Six months after her mother’s death, Johnnie married the Rev. Joseph W. Caidwell, a Presbyterian minister from Selma, Ala. On June 28, 1888, at age 23, shortly after her honeymoon, Johnnie died of typhoid fever, thereby leaving no direct descendants of John Hunt and Martha Ready Morgan. There are, however, several descendants still living today both in Lebanon and Nashville who are direct descendants of Mattie and Judge Williamson. Mattie and Johnnie, along with Judge Williamson and some of the other children, are buried in Lebanon’s Cedar Grove Cemetery. Aunt Alice Ready Martin and her family are buried nearby, and keeping watch over all of them are men from the 2nd Kentucky who were with John Morgan and killed in Lebanon in May of 1862, the year that it all began.

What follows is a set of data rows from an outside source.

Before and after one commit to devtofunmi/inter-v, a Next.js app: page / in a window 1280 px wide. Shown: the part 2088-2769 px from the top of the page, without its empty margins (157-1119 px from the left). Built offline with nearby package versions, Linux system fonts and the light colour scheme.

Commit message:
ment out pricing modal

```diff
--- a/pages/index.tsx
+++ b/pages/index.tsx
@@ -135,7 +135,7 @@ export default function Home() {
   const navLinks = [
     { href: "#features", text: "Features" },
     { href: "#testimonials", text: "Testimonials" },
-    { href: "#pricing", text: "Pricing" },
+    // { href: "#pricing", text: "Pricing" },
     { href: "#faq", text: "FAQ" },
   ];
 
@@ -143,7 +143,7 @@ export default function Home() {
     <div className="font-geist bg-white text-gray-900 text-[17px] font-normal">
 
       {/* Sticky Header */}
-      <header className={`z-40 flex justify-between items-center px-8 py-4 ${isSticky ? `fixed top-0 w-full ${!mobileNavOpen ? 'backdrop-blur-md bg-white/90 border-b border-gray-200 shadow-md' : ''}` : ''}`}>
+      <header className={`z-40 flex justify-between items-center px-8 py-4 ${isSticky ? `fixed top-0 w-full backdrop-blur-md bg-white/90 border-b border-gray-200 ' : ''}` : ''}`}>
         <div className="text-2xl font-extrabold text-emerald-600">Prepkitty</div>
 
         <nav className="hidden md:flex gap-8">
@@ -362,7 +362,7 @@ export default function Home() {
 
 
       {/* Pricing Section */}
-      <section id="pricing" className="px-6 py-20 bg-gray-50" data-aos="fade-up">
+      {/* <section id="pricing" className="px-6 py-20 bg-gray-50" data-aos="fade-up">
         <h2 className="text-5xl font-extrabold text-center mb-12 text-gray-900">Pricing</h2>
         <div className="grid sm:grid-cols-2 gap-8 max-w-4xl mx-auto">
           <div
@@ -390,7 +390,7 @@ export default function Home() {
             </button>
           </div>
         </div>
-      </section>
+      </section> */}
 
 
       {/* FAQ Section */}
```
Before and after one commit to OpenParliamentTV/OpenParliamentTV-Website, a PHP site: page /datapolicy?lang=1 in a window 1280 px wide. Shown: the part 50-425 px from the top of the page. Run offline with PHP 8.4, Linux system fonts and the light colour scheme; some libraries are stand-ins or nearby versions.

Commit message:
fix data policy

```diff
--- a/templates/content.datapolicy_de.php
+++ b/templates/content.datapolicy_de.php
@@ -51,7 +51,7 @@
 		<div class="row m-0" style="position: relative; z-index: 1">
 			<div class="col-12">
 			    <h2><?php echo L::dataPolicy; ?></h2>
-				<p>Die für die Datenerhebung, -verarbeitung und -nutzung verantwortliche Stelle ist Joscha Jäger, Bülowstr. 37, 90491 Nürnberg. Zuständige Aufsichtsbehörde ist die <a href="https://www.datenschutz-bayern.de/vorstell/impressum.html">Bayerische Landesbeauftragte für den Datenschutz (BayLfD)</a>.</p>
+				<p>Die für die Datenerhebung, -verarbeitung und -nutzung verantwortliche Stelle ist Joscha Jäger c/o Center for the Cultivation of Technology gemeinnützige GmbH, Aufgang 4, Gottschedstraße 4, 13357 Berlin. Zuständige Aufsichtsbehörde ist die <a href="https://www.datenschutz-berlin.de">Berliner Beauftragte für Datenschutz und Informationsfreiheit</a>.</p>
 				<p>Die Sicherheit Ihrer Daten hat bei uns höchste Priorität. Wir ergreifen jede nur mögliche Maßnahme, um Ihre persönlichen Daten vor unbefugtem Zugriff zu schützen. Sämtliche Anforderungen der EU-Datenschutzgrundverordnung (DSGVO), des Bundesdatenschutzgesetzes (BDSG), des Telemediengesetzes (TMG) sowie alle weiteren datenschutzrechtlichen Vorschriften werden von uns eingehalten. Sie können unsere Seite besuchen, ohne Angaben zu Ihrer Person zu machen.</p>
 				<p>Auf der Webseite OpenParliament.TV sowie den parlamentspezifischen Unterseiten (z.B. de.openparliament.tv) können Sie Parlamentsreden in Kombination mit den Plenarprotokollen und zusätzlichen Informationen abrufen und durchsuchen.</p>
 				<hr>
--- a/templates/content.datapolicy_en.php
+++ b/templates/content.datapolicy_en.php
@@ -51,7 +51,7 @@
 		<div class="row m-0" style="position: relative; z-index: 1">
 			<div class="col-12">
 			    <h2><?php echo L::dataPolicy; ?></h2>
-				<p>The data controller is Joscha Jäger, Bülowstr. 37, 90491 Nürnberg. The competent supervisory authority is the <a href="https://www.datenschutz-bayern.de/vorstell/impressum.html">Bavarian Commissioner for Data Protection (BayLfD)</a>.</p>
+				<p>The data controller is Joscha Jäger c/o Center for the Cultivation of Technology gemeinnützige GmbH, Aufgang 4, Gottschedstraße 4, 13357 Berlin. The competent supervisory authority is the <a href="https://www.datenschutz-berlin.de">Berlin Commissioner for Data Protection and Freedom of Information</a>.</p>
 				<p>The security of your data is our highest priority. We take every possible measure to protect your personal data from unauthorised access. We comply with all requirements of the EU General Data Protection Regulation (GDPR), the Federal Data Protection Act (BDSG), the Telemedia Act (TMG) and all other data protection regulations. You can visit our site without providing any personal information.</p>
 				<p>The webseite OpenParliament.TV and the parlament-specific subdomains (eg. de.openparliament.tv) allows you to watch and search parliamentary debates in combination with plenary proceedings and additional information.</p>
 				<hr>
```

Article from the FREE PRESS, Murfreesboro, Tennessee, Sunday,
February 28, 1988.
Arnette, C.B. "From Mink Slide to Main Street," Williams Printing
Company, Nashville, TN, 1991.
Interview and information obtained from Mrs. Tennie Hooker Buchtel, granddaughter of Mattie and Judge Williamson, February-March, 1992, Nashville, TN.
Jones, Katharine M., Ed. "Heroines of Dixie: Spring of High Hopes," Bobbs—Merrill, 1955.
Memoirs of General Basil W. Duke, interview with “NEWS-BANNER” reporter, Louisville, Kentucky, August 31, 1912.
Neff, Robert 0. Unpublished manuscript based on interview and information obtained from Mrs. Samuel B. Gilreath of Lebanon,Tennessee in 1985. Mrs. Gilreath is the granddaughter of Mattie and Judge Williamson.
Neff, Robert 0. & Edith E. Pollitz. "The Bride and the Bandit." Private publication by Evansville Bindery, 1998.
Pittard, Mabel. "History of Rutherford County," Memphis State University Press, 1984.
Ramage, James A. "Rebel Raider: The Life of General John Hunt Morgan," The University Press of Kentucky, Lexington, KY, 1986.
“Tennessee Historical Quarterly”, Spring, 1991, Vol. L., No. 1.